The Chaga descended from various Bantu groups who migrated from elsewhere in Africa to the foothills of Mount Kilimanjaro, a migration that began around the start of the eleventh century.
The Chaga area is traditionally divided into a number of chiefdoms. Their way of life is based primarily on agriculture, using irrigation on terraced fields and oxen manure. Although bananas are their staple food, they also cultivate various crops, including yams, beans, and maize. In agricultural exports, they are best known for their Arabica coffee, which is exported to American and European markets, resulting in coffee being a primary cash crop.
The Iraqw, known as the Mbulu in Swahili, are a Cushitic people of the Arusha and Manyara Regions of North-central Tanzania, near the Rift Valley wall and south of Ngorongoro Crater.

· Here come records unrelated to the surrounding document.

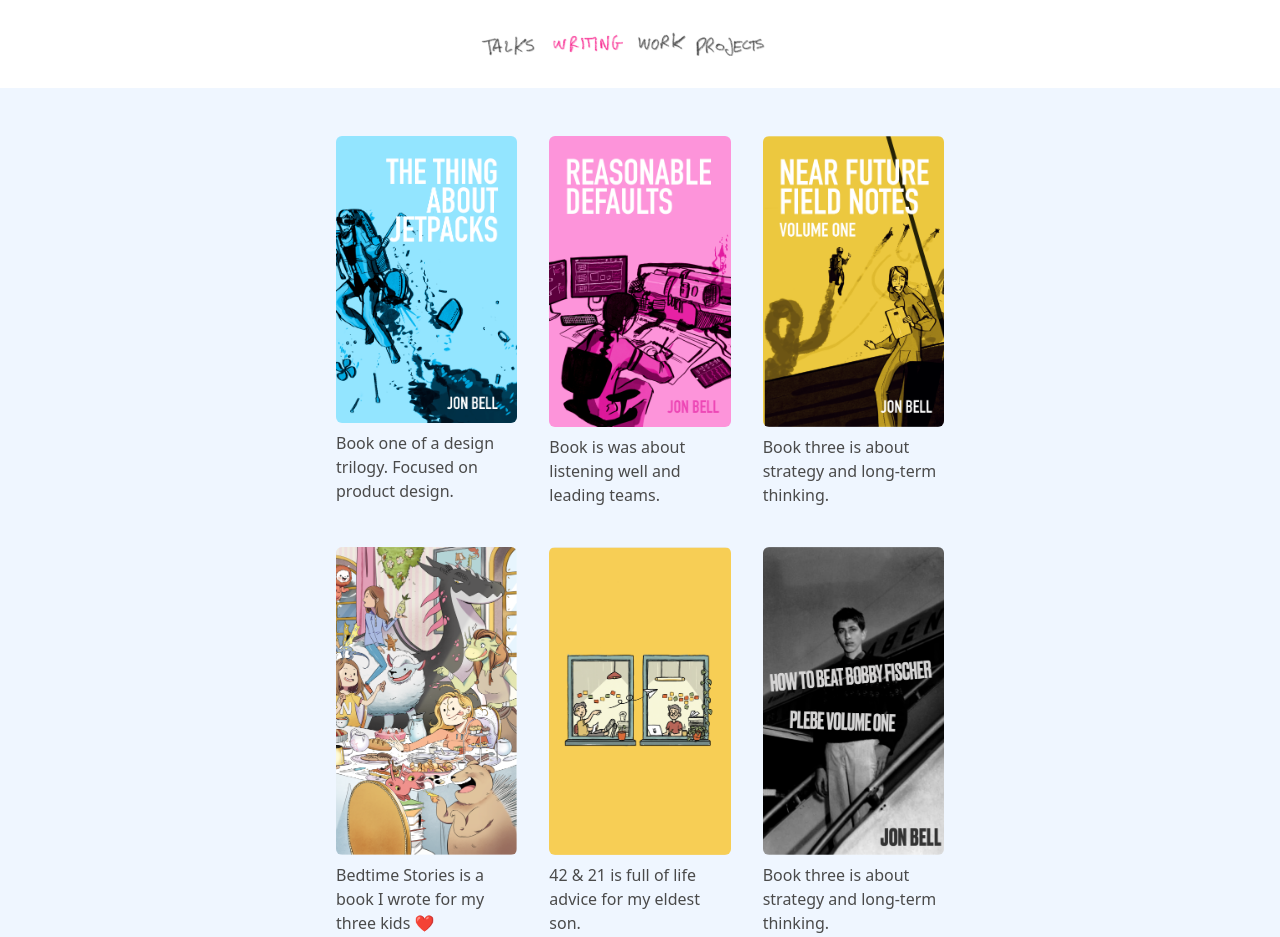
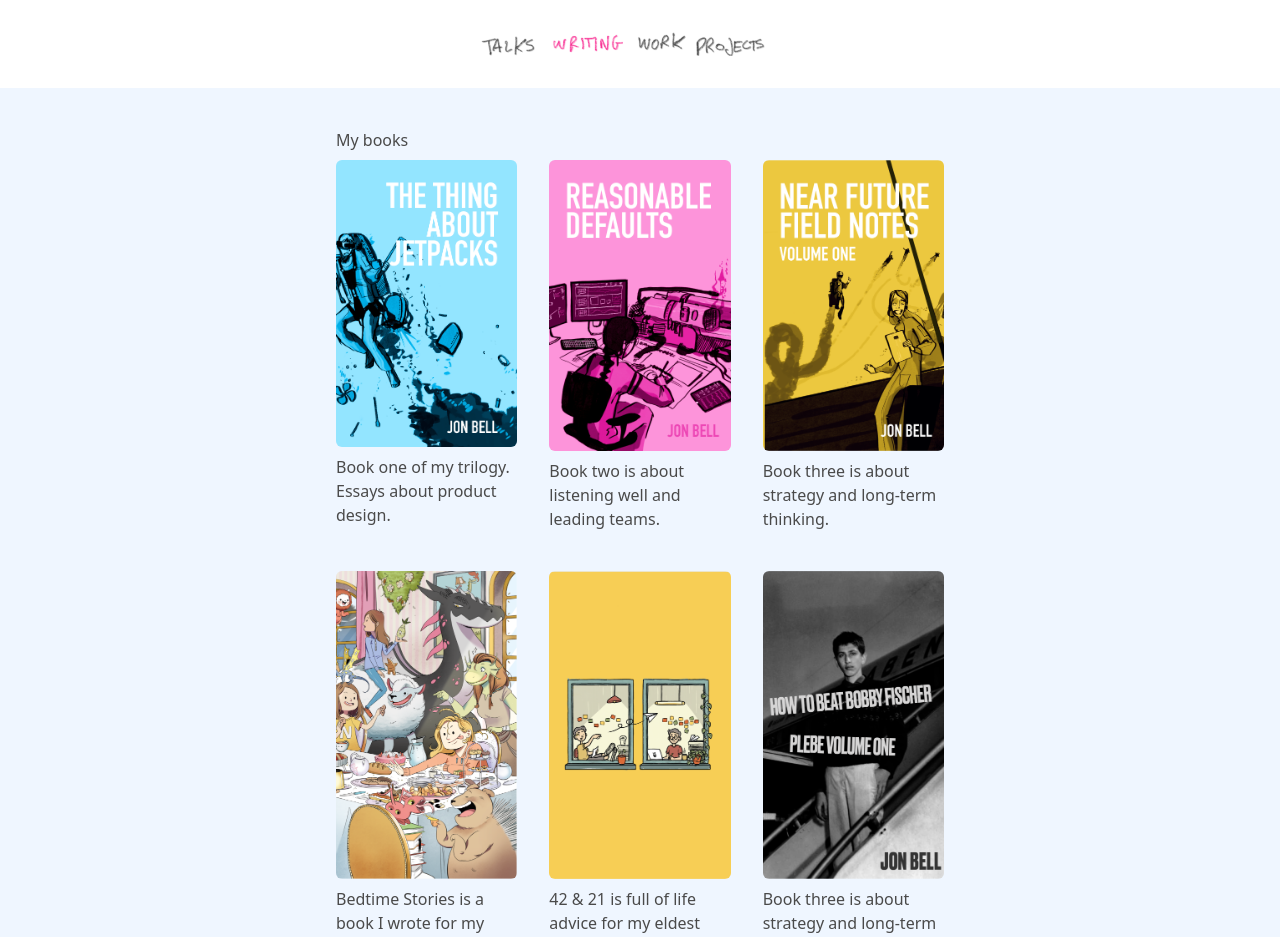
Before and after one commit to jonbell-lot23/lot23, a Next.js app: page /writing in a window 1280 px wide. Shown: the top 937 px of the page. Built offline with nearby package versions, Linux system fonts and the light colour scheme.

Commit message:
Some changes to make the site better

```diff
--- a/src/pages/newindex.tsx
+++ b/src/pages/newindex.tsx
@@ -48,14 +48,14 @@ export default function Home() {
 export function Body() {
   return (
     <div className="grid mt-48 place-items-center">
-      <div className="text-center">
+      <div className="text-left">
       <p className="font-semibold">Hello! I'm Jon Bell.</p>
-              <p>
+              <p className="text-md">
                 I'm a product designer that loves to write, code, draw, teach,
                 lead teams, and learn new things.
               </p>
 
-              <p>
+              <p className="text-md">
                 My email is
                  <a href="mailto:jb@lot23.com" className="pl-1">jb@lot23.com</a>. <br />Thanks for
                 stopping by!
--- a/src/pages/talks.tsx
+++ b/src/pages/talks.tsx
@@ -99,7 +99,7 @@ export function Body() {
     <section className="flex justify-center w-screen pt-8 mx-auto mt-8 text-md bg-blue-50 py-96">
 
       <div className="justify-center w-full p-2 sm:w-1/2">
-      <div className="p-2">
+      <div className="p-0 sm:p-2">
 
           <div className="flex">
             <div className="font-bold grow">UXNZ <span className="font-light text-gray-500">2020</span></div>
@@ -127,7 +127,7 @@ export function Body() {
                 </div>
                 <img src="/abuse.png" className="w-full rounded-md" />
                 <div className="pt-2 font-light text-md">
-                  Tough lessons learned leading the abuse design team at Twitter.
+                  Lessons learned leading the abuse design team at Twitter.
                 </div>
                 </div>
 
@@ -138,8 +138,7 @@ export function Body() {
                 </div>
                 <img src="/greatdesign.png" className="w-full rounded-md" />
                 <div className="pt-2 font-light text-md">
-                  Great design doesn't always speak for itself,
-                  and here's here's what to do about it!
+                  Great design doesn't always speak for itself, so then what?
                 </div>
                 </div>
           </div>
--- a/src/pages/work.tsx
+++ b/src/pages/work.tsx
@@ -57,15 +57,16 @@ export function Body() {
   <div className="justify-center w-full p-2 sm:w-3/5">
 
 
-  <h2 className="text-3xl">About</h2>
+  <div className="py-0 pl-0 my-0 text-xl font-medium sm:text-md">About</div>
 
-  <div className="w-full mb-24 sm:w-2/5">
-    Here is where I would write some sort of summary of my work.
+  <div className="w-full mb-24 sm:w-3/5">
+    I've worked at Twitter, Microsoft, frog design, and now I'm building a time traveling debugger at Replay.io. This is a selection
+    of my work.
   </div>
 
 
 
-  <h2 className="text-3xl">Twitter</h2>
+  <div className="py-0 pl-0 my-0 text-xl font-medium sm:pl-2 sm:text-md">Twitter</div>
 
 
 
@@ -73,7 +74,7 @@ export function Body() {
 
 
 
-  <div className="w-full">
+  <div className="w-full mb-48">
         <div className="w-full">
 
           <img src="assets/hidereplies.png" alt="Default" />
@@ -90,7 +91,7 @@ export function Body() {
   </div>
 
 
-  <div className="w-full">
+  <div className="w-full mb-48">
         <div className="w-full px-8">
 
           <video preload="auto" autoPlay loop muted>
@@ -109,7 +110,7 @@ export function Body() {
   </div>
 
 
-  <div className="flex-none sm:flex">
+  <div className="flex-none mb-48 sm:flex">
         <div className="w-full">
         <div className="WorkSection-phone">
             <div className="WorkSection-phone-video">
@@ -137,9 +138,9 @@ export function Body() {
   </div>
 
 
-  <div className="flex-none sm:flex">
+  <div className="flex-none mb-48 sm:flex">
 
-        <div className="flex items-center w-full px-2 py-4 sm:px-8 sm:w-1/2">
+        <div className="flex items-center w-full px-2 py-4 sm:px-8 sm:w-1/2 ">
           <div>
           <h3 className="text-xl">Live Pipeline</h3>
             <p>
@@ -168,7 +169,7 @@ export function Body() {
 
   </div>
 
-  <div className="flex-none sm:flex">
+  <div className="flex-none mb-24 sm:flex">
         <div className="w-full sm:w-3/5">
           <img src="assets/twitterAndroid.png" />
         </div>
@@ -190,11 +191,11 @@ export function Body() {
 
 
 
-  <div className="w-full">
+  <div className="w-full mb-24">
         <div className="w-full">
 
           <img src="assets/twitterWindows.png" alt="Default" />
-          <p className="p-0 pt-2 sm:p-8 sm:pt-4 text-md">
+          <p className="p-0 pt-2 sm:p-1 sm:pt-4 text-md">
           <h3 className="mb-0 text-xl">Twitter for Windows</h3>
               Microsoft wanted to ship Twitter by default in Windows 10’s Start
               Screen, so I spent several months designing the best way to take a
@@ -208,7 +209,7 @@ export function Body() {
 
   <h2 className="text-3xl">Microsoft</h2>
 
-  <div className="flex-none sm:flex">
+  <div className="flex-none mb-24 sm:flex">
 
         <div className="w-full sm:w-3/5">
           <img src="assets/email.png" />
@@ -228,7 +229,7 @@ export function Body() {
         </div>
   </div>
 
-  <div className="flex-none sm:flex">
+  <div className="flex-none mb-24 sm:flex">
 
 
 
@@ -252,7 +253,7 @@ export function Body() {
 
   </div>
 
-  <div className="flex-none sm:flex">
+  <div className="flex-none mb-24 sm:flex">
         <div className="w-full sm:w-3/5">
           <img src="assets/text.png" />
         </div>
@@ -271,7 +272,7 @@ export function Body() {
         </div>
   </div>
 
-  <div className="flex-none sm:flex">
+  <div className="flex-none mb-24 sm:flex">
         <div className="flex items-center w-full px-2 py-4 sm:px-8 sm:w-2/5">
           <div>
         <h3 className="text-xl">Third Party Apps</h3>
--- a/src/pages/writing.tsx
+++ b/src/pages/writing.tsx
@@ -52,38 +52,62 @@ export function Body() {
 
     <section className="flex justify-center w-screen pt-8 mx-auto mt-8 bg-blue-50 py-96">
 
+
+
     <div className="justify-center w-full p-2 sm:w-1/2">
+
+    <div>
+      <div className="flex justify-center">
+        <div className="w-2/3 sm:w-full">
+          <div className="py-0 pl-0 my-0 font-medium text-md sm:pl-2 sm:text-md">My books</div>
+        </div>
+      </div>
+    </div>
         <div className="grid mt-4 gap-x-4 gap-y-8 sm:grid-cols-1 sm:gap-x-6 sm:m-2 md:grid-cols-3 lg:grid-cols-3 xl:grid-cols-3 xl:gap-x-8">
 
-              <div>
-                <img src="/book1.png" className="w-full rounded-md" />
-                <div className="pt-2">Book one of a design trilogy. Focused on product design.</div>
+              <div className="flex justify-center">
+                <div className="w-2/3 sm:w-full">
+                  <img src="/book1.png" className="rounded-md" />
+                  <div className="pt-2">Book one of my trilogy. Essays about product design.</div>
+                </div>
               </div>
 
-              <div>
-                <img src="/book2.png" className="w-full rounded-md" />
-                <div className="pt-2">Book is was about listening well and leading teams.</div>
+              <div className="flex justify-center">
+                <div className="w-2/3 sm:w-full">
+                  <img src="/book2.png" className="w-full rounded-md" />
+                  <div className="pt-2">Book two is about listening well and leading teams.</div>
+                </div>
               </div>
 
-              <div>
-                <img src="/book3.png" className="w-full rounded-md" />
-                <div className="pt-2">Book three is about strategy and long-term thinking.</div>
+              <div className="flex justify-center">
+                <div className="w-2/3 sm:w-full">
+                  <img src="/book3.png" className="w-full rounded-md" />
+                  <div className="pt-2">Book three is about strategy and long-term thinking.</div>
+                </div>
               </div>
         </div>
 <br />
         <div className="grid mt-8 gap-x-4 gap-y-8 sm:grid-cols-1 sm:gap-x-6 sm:m-2 md:grid-cols-3 lg:grid-cols-3 xl:grid-cols-3 xl:gap-x-8">
 
-              <div>
+        <div className="flex justify-center">
+                <div className="w-2/3 sm:w-full">
                 <img src="/bedtime.png" className="w-full rounded-md" />
                 <div className="pt-2">Bedtime Stories is a book I wrote for my three kids ❤️</div>
               </div>
-              <div>
+              </div>
+
+              <div className="flex justify-center">
+                <div className="w-2/3 sm:w-full">
                 <img src="/42and21.png" className="w-full rounded-md" />
                 <div className="pt-2">42 & 21 is full of life advice for my eldest son.</div>
               </div>
-              <div>
+              </div>
+
+              <div className="flex justify-center">
+                <div className="w-2/3 sm:w-full">
                 <img src="/plebe.png" className="w-full rounded-md" />
                 <div className="pt-2">Book three is about strategy and long-term thinking.</div>
+              </div>
               </div>
         </div>
 
```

Their language is distinctive from neighbouring Bantu and Nilotic language, and resembles to Arabic sound. The areas surrounding Karatu is Iraqw homeland and visitors can witness their locally developed intensive cultivation techniques.
Traditionally in conflict with the Maasai, Iraqw homesteads included underground tunnels called “aasimo”, in which they hide. Tourists can visit these maze like structures during a visit to Karatu area. It has long been known for its locally developed intensive cultivation, and referred to as an “island” within a matrix of less intensive cultivation.
The areas surrounding Karatu Town in the Arusha Region is also predominantly settled by the Iraqw tribe.